Robbins says youth participating in powerlifting is not only safe but also provides a number of benefits, as long as they are given proper training.
“In addition to the obvious strength gains in adolescents who lift weights, there are also benefits of improved motor skill coordination,” says Robbins. “Through the proper training and guidance from a coach, these kids are also learning how to optimally use their bodies and develop proper body mechanic patterns.”
The Powderpuff Girls trained three to four days each week, with one of those days being at the Iron and Elegance gym and the others independently [with parental supervision]. Robbins explains they are learning the squat, bench press and deadlift, while also training other accessory movements to help strengthen the big three lifts.
“My mom inspired me to start powerlifting and I thought it would be a fun thing to do,” says Tenley Robbins, Colby’s daughter.
“Kids my age should definitely consider it [powerlifting]. It has made me a stronger person,” she adds.
The girls recently competed in the Bay Noppers Memorial tournament on July 31 in Edmonton, a tournament that is close to their coach’s heart as it was also her first competition in the powerlifting world. Beyond being able to compete, they explain that the experience was one that has sparked a desire to continue powerlifting.
“Now that I have competed in one competition, it has become my passion,” says Zara Chenard. “My ultimate goal is to go to World’s and compete against many other great athletes. I also would love to make this sport more popular and available to all youth.”
Tenley added it was fun to see others at the tournament try their hardest and to be surrounded by supportive people.
When the girls’ mothers were asked what kind of changes they’ve seen in their children since they started powerlifting, they pointed to many things beyond physical abilities. Most notable comments were characteristics like improving their discipline and other internal strength qualities.
“I can clearly see the increase in Zara’s confidence and commitment when it comes to training,” says Lynn Chenard, a sentiment repeated by the other moms.
“She’s becoming more disciplined and responsible in making sure she completes all her training,” she adds.
Robbins says the program is held year-round and the club’s next event will be early next year and that they will be attending provincials in 2023.
“Weight lifting isn’t just a young person’s sport,” says Robbins.
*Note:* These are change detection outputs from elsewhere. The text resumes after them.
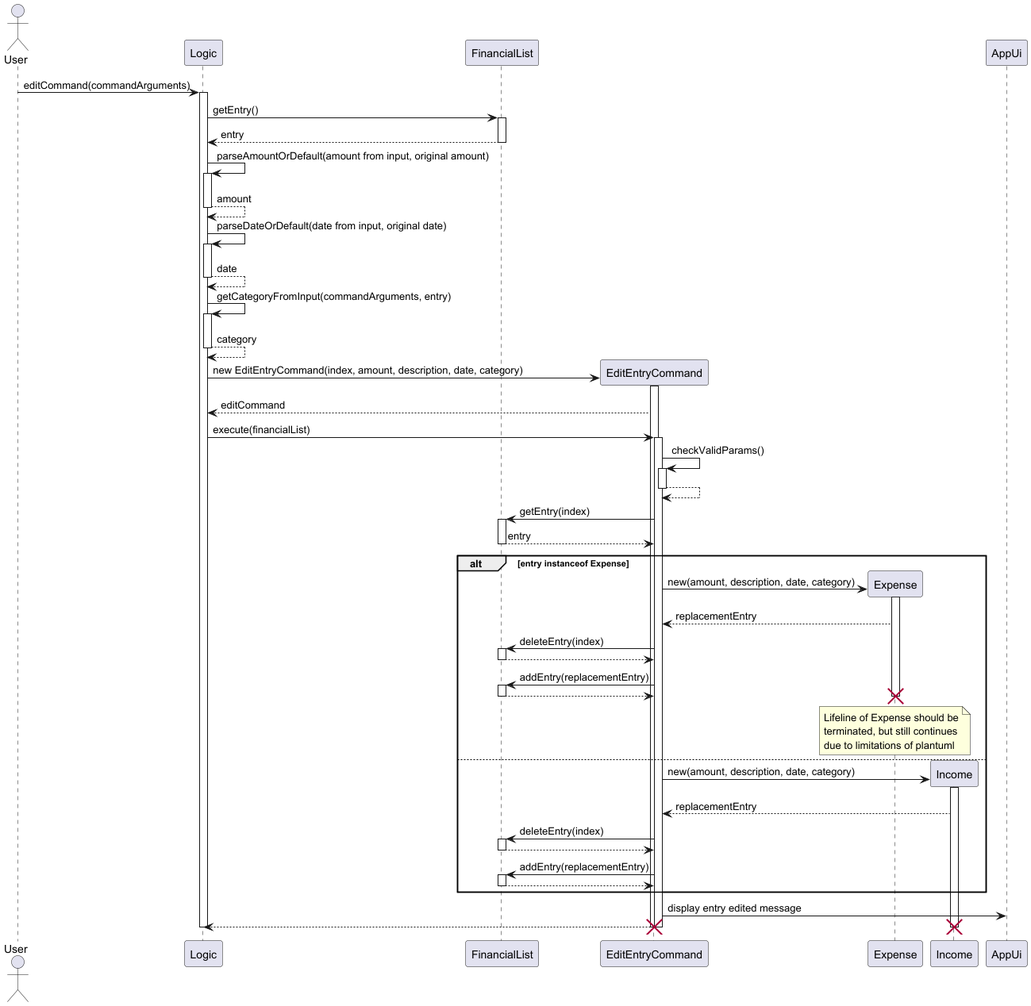
This is docs/UML/editEntryCommandSequence.png from nus-cs2113-AY2425S1/tp, a PlantUML export, as it was before one commit.
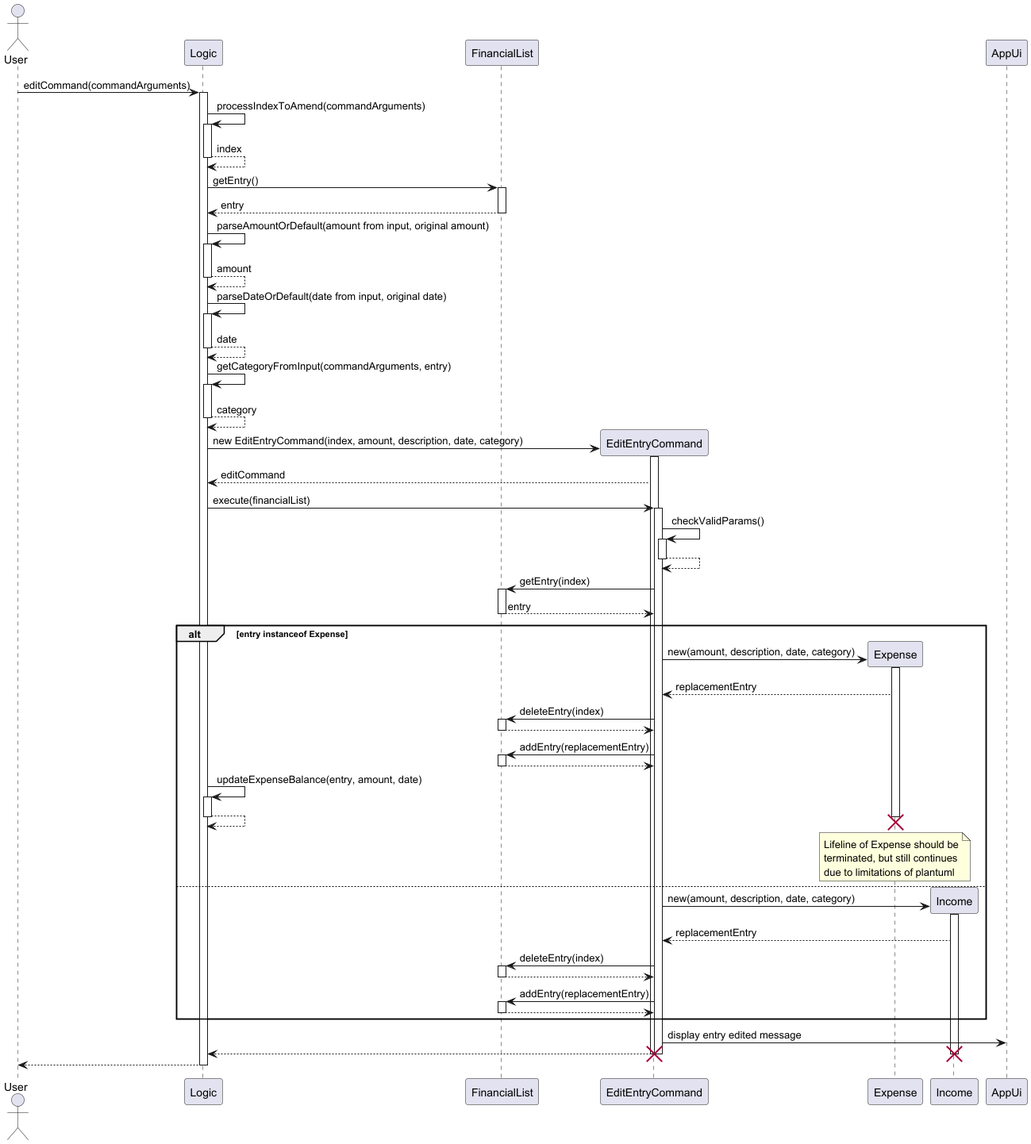
Later version of the same file.

What changed in the source:
```diff
@@ -8,6 +8,10 @@
 
 User -> Logic: editCommand(commandArguments)
 activate Logic
+
+Logic -> Logic: processIndexToAmend(commandArguments)
+activate Logic
+return index
 
 Logic -> FinancialList: getEntry()
 activate FinancialList
@@ -52,6 +56,9 @@
     EditEntryCommand -> FinancialList: addEntry(replacementEntry)
     activate FinancialList
     return
+    Logic -> Logic: updateExpenseBalance(entry, amount, date)
+    activate Logic
+    return
     deactivate Expense
     destroy Expense
     note over Expense
@@ -81,6 +88,7 @@
 destroy Income
 deactivate EditEntryCommand
 destroy EditEntryCommand
+Logic --> User
 deactivate Logic
 
 @enduml
```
“As we age it’s more important than ever to do weight bearing exercises to maintain our muscle mass and bone density.”
Photos courtesy of Maria Frank [Mimi Frank Photography]